■ **Instructions to follow**
Whenever the word "group" turns up in a line of the data below, copy that line.

[Before-and-after change data]
※
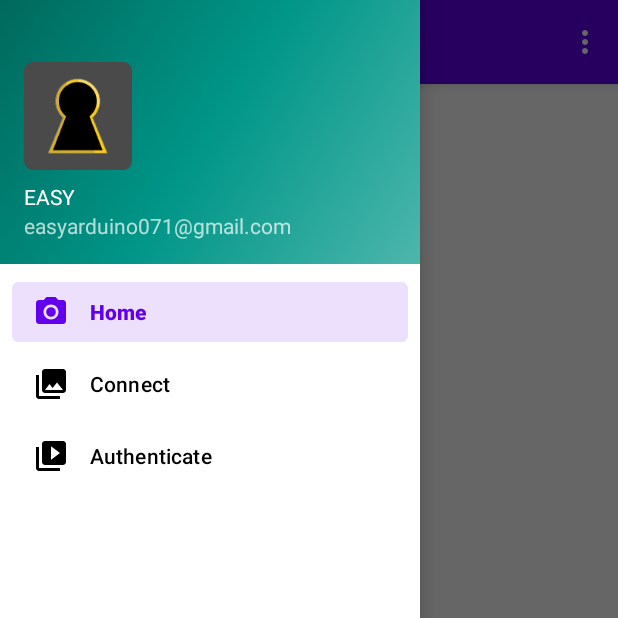
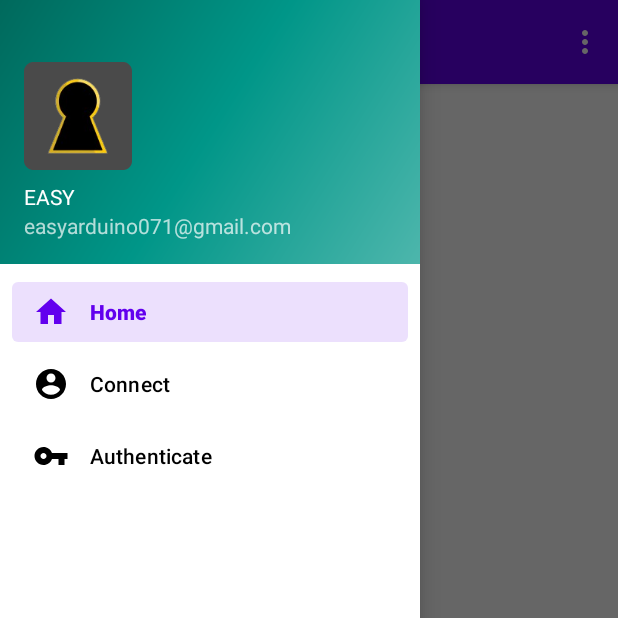
Before and after one commit to guilhemmgt/iot-easy-app, an Android app: the screen it shows after launch (MainActivity), with the side drawer open, on a phone screen of 412 x 824 dp, the top half of it. Run offline under Robolectric (Android 15) with nearby library versions, the light colour scheme and no system bars; our stand-ins replace navigation-ui; 1 statement that could not run was skipped.

Commit message:
change icons

```diff
--- /dev/null
+++ b/app/src/main/res/drawable/ic_baseline_account_circle_24.xml
@@ -0,0 +1,10 @@
+<vector xmlns:android="http://schemas.android.com/apk/res/android"
+    android:width="24dp"
+    android:height="24dp"
+    android:viewportWidth="24"
+    android:viewportHeight="24"
+    android:tint="?attr/colorControlNormal">
+  <path
+      android:fillColor="@android:color/white"
+      android:pathData="M12,2C6.48,2 2,6.48 2,12s4.48,10 10,10 10,-4.48 10,-10S17.52,2 12,2zM12,5c1.66,0 3,1.34 3,3s-1.34,3 -3,3 -3,-1.34 -3,-3 1.34,-3 3,-3zM12,19.2c-2.5,0 -4.71,-1.28 -6,-3.22 0.03,-1.99 4,-3.08 6,-3.08 1.99,0 5.97,1.09 6,3.08 -1.29,1.94 -3.5,3.22 -6,3.22z"/>
+</vector>
--- /dev/null
+++ b/app/src/main/res/drawable/ic_baseline_home_24.xml
@@ -0,0 +1,10 @@
+<vector xmlns:android="http://schemas.android.com/apk/res/android"
+    android:width="24dp"
+    android:height="24dp"
+    android:viewportWidth="24"
+    android:viewportHeight="24"
+    android:tint="?attr/colorControlNormal">
+  <path
+      android:fillColor="@android:color/white"
+      android:pathData="M10,20v-6h4v6h5v-8h3L12,3 2,12h3v8z"/>
+</vector>
--- /dev/null
+++ b/app/src/main/res/drawable/ic_baseline_vpn_key_24.xml
@@ -0,0 +1,10 @@
+<vector xmlns:android="http://schemas.android.com/apk/res/android"
+    android:width="24dp"
+    android:height="24dp"
+    android:viewportWidth="24"
+    android:viewportHeight="24"
+    android:tint="?attr/colorControlNormal">
+  <path
+      android:fillColor="@android:color/white"
+      android:pathData="M12.65,10C11.83,7.67 9.61,6 7,6c-3.31,0 -6,2.69 -6,6s2.69,6 6,6c2.61,0 4.83,-1.67 5.65,-4H17v4h4v-4h2v-4H12.65zM7,14c-1.1,0 -2,-0.9 -2,-2s0.9,-2 2,-2 2,0.9 2,2 -0.9,2 -2,2z"/>
+</vector>
--- a/app/src/main/res/menu/activity_main_drawer.xml
+++ b/app/src/main/res/menu/activity_main_drawer.xml
@@ -6,15 +6,15 @@
     <group android:checkableBehavior="single">
         <item
             android:id="@+id/nav_home"
-            android:icon="@drawable/ic_menu_camera"
+            android:icon="@drawable/ic_baseline_home_24"
             android:title="@string/menu_home" />
         <item
             android:id="@+id/nav_connect"
-            android:icon="@drawable/ic_menu_gallery"
+            android:icon="@drawable/ic_baseline_account_circle_24"
             android:title="@string/menu_connect" />
         <item
             android:id="@+id/nav_authenticate"
-            android:icon="@drawable/ic_menu_slideshow"
+            android:icon="@drawable/ic_baseline_vpn_key_24"
             android:title="@string/menu_Authenticate" />
     </group>
 </menu>
```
※
■ **Response box**
     <group android:checkableBehavior="single">
     </group>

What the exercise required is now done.